To be an effective cross-examiner, an attorney must (1) be
properly prepared—that is, know everything this witness has said
regarding the incident about which they will testify; (2) have a specific
objective to achieve with the cross-examination of the witness; and
(3) have a strategy as to how they will deal with the particular witness.
Having a strategy is critical, for being an effective cross-examiner is
not always achieved by taking a witness head on or just labeling them
an absolute liar.
Some witnesses are more sympathetic then others, and if you
attack a sympathetic witness, the jury may turn against you, viewing
you as the “meanie” defense lawyer. Indeed, the cross-examination of
the sympathetic victim witness, the alleged rape victim, the poor old
lady who was mugged, or the investor who was defrauded of his life
savings and children’s college education money, is always a crossexamination
analogous to farming a minefield. One wrong maneuver
and the game is over.
However, while it is incumbent on the cross-examiner to fashion a
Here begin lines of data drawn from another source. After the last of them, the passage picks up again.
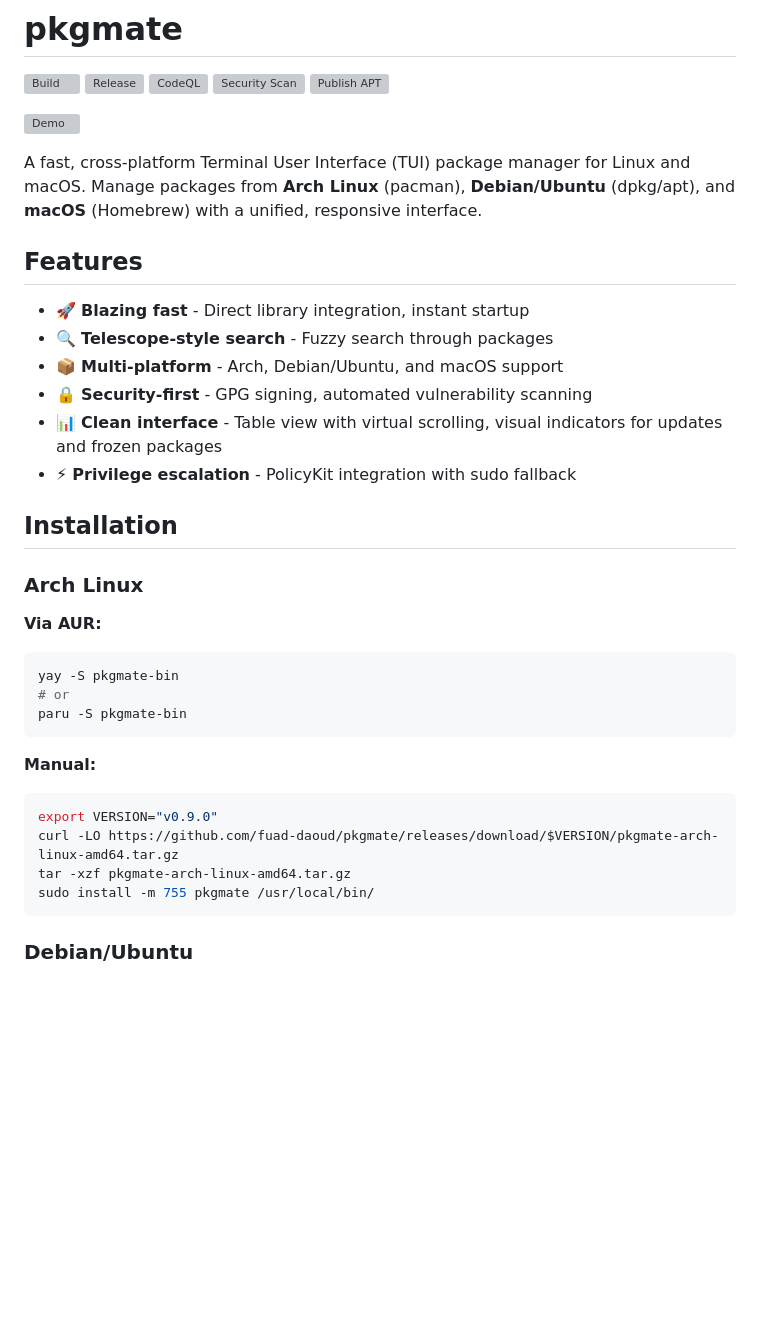
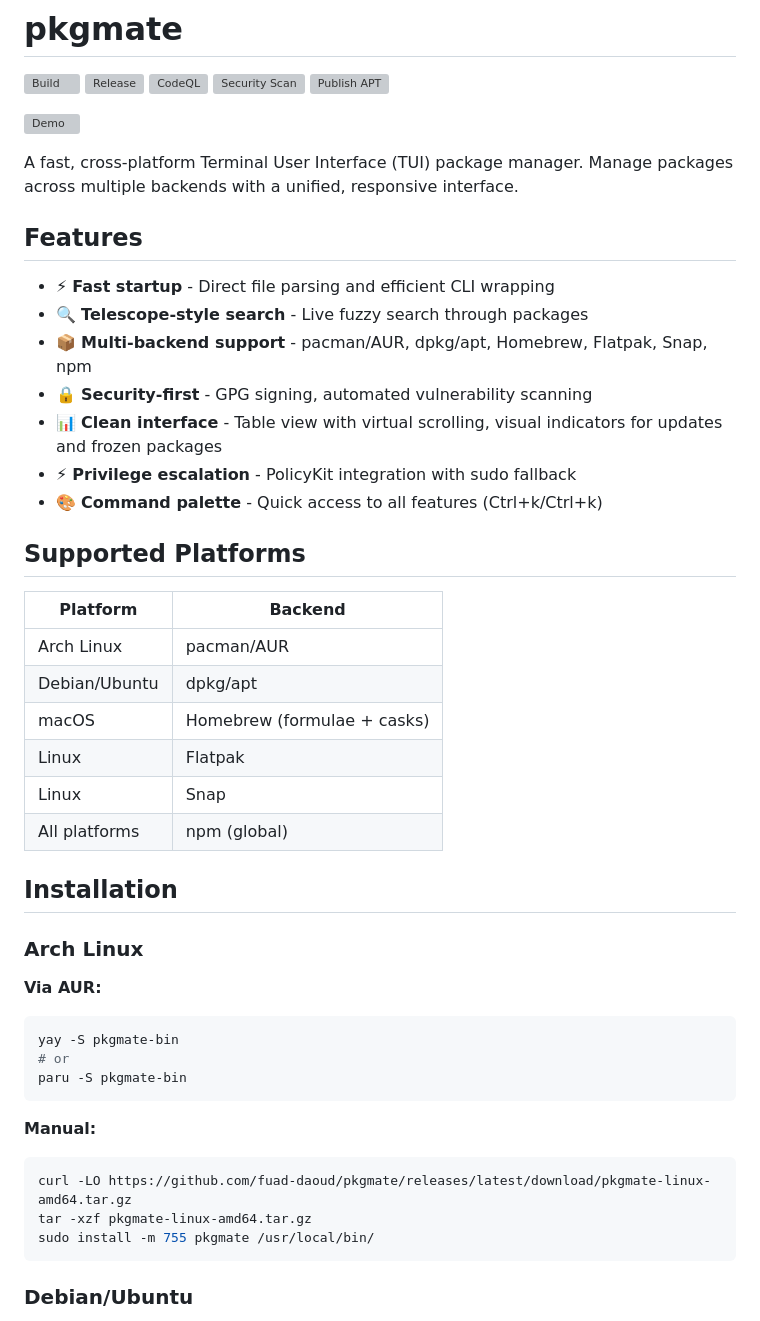
Before and after one commit to fuad-daoud/pkgmate, a Markdown page: README.md, the part around the change printed below. Drawn GitHub-style; blank space fills up the shorter version; grey boxes are pictures that could not be loaded.

````diff
--- a/README.md
+++ b/README.md
@@ -8,16 +8,28 @@
 
 ![Demo](demo.gif)
 
-A fast, cross-platform Terminal User Interface (TUI) package manager for Linux and macOS. Manage packages from **Arch Linux** (pacman), **Debian/Ubuntu** (dpkg/apt), and **macOS** (Homebrew) with a unified, responsive interface.
+A fast, cross-platform Terminal User Interface (TUI) package manager. Manage packages across multiple backends with a unified, responsive interface.
 
 ## Features
 
-- 🚀 **Blazing fast** - Direct library integration, instant startup
-- 🔍 **Telescope-style search** - Fuzzy search through packages
-- 📦 **Multi-platform** - Arch, Debian/Ubuntu, and macOS support
+- ⚡ **Fast startup** - Direct file parsing and efficient CLI wrapping
+- 🔍 **Telescope-style search** - Live fuzzy search through packages
+- 📦 **Multi-backend support** - pacman/AUR, dpkg/apt, Homebrew, Flatpak, Snap, npm
 - 🔒 **Security-first** - GPG signing, automated vulnerability scanning
 - 📊 **Clean interface** - Table view with virtual scrolling, visual indicators for updates and frozen packages
 - ⚡ **Privilege escalation** - PolicyKit integration with sudo fallback
+- 🎨 **Command palette** - Quick access to all features (Ctrl+k/Ctrl+k)
+
+## Supported Platforms
+
+| Platform | Backend |
+|----------|---------|
+| Arch Linux | pacman/AUR |
+| Debian/Ubuntu | dpkg/apt |
+| macOS | Homebrew (formulae + casks) |
+| Linux | Flatpak |
+| Linux | Snap |
+| All platforms | npm (global) |
 
 ## Installation
 
@@ -32,9 +44,8 @@ paru -S pkgmate-bin
 
 **Manual:**
 ```bash
-export VERSION="v0.9.0"
-curl -LO https://github.com/fuad-daoud/pkgmate/releases/download/$VERSION/pkgmate-arch-linux-amd64.tar.gz
-tar -xzf pkgmate-arch-linux-amd64.tar.gz
+curl -LO https://github.com/fuad-daoud/pkgmate/releases/latest/download/pkgmate-linux-amd64.tar.gz
+tar -xzf pkgmate-linux-amd64.tar.gz
 sudo install -m 755 pkgmate /usr/local/bin/
 ```
 
````
Also changed, not shown: other parts of README.md (+38 -26 lines).
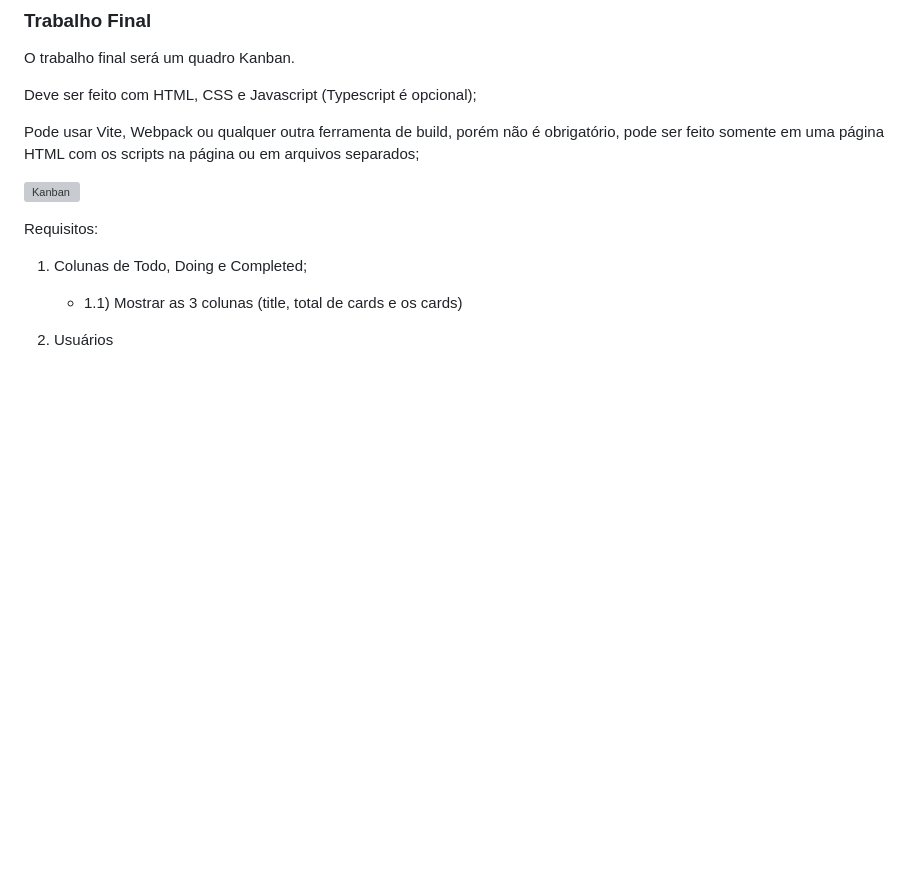
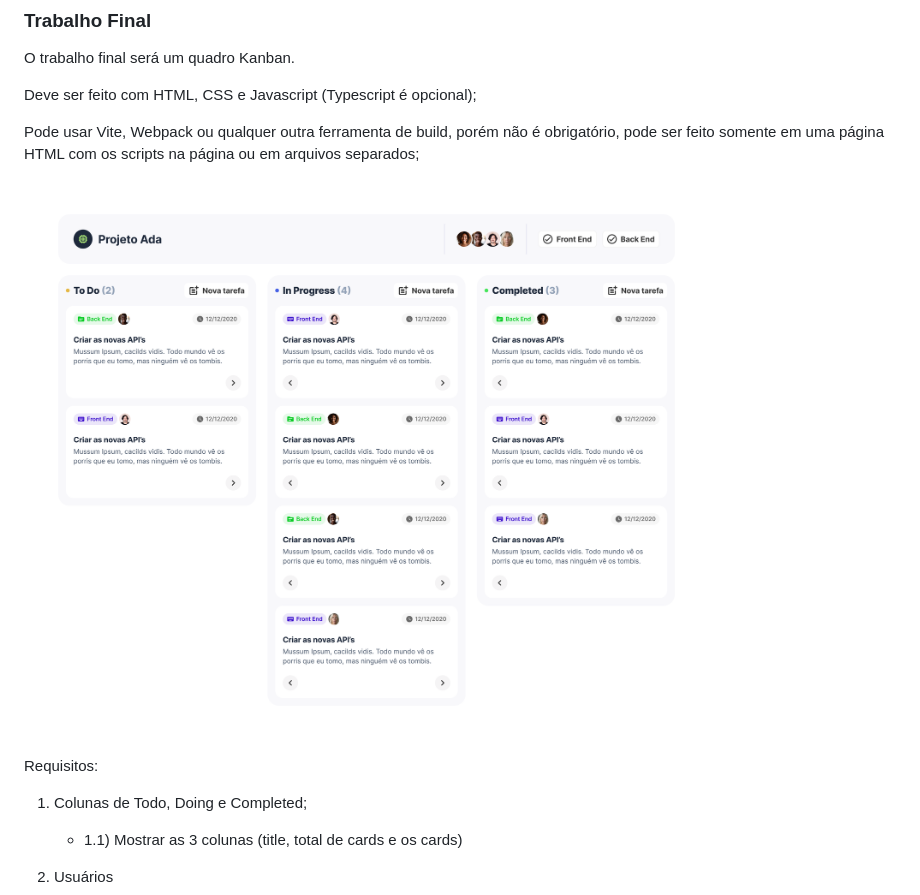
Before and after one commit to expalmer/ada-front-end-dinamico, a Markdown page: TRABALHO.md, the part around the change. GitHub-like rendering; pictures changed too: public/kanban1.png (added); blank space fills up the shorter version; grey boxes are pictures that could not be loaded.

```diff
--- a/TRABALHO.md
+++ b/TRABALHO.md
@@ -6,7 +6,7 @@ Deve ser feito com HTML, CSS e Javascript (Typescript é opcional);
 
 Pode usar Vite, Webpack ou qualquer outra ferramenta de build, porém não é obrigatório, pode ser feito somente em uma página HTML com os scripts na página ou em arquivos separados;
 
-![Kanban](/public/kanban.png)
+![Kanban](/public/kanban1.png)
 
 Requisitos:
 
```
Also changed, not shown: 5 other files.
strategy for cross-examining a witness who has the “advantage” of
being a victim, all is certainly not lost, and a proper crossexamination
of the sympathetic victim can prove the decisive
ingredient in your recipe for acquittal.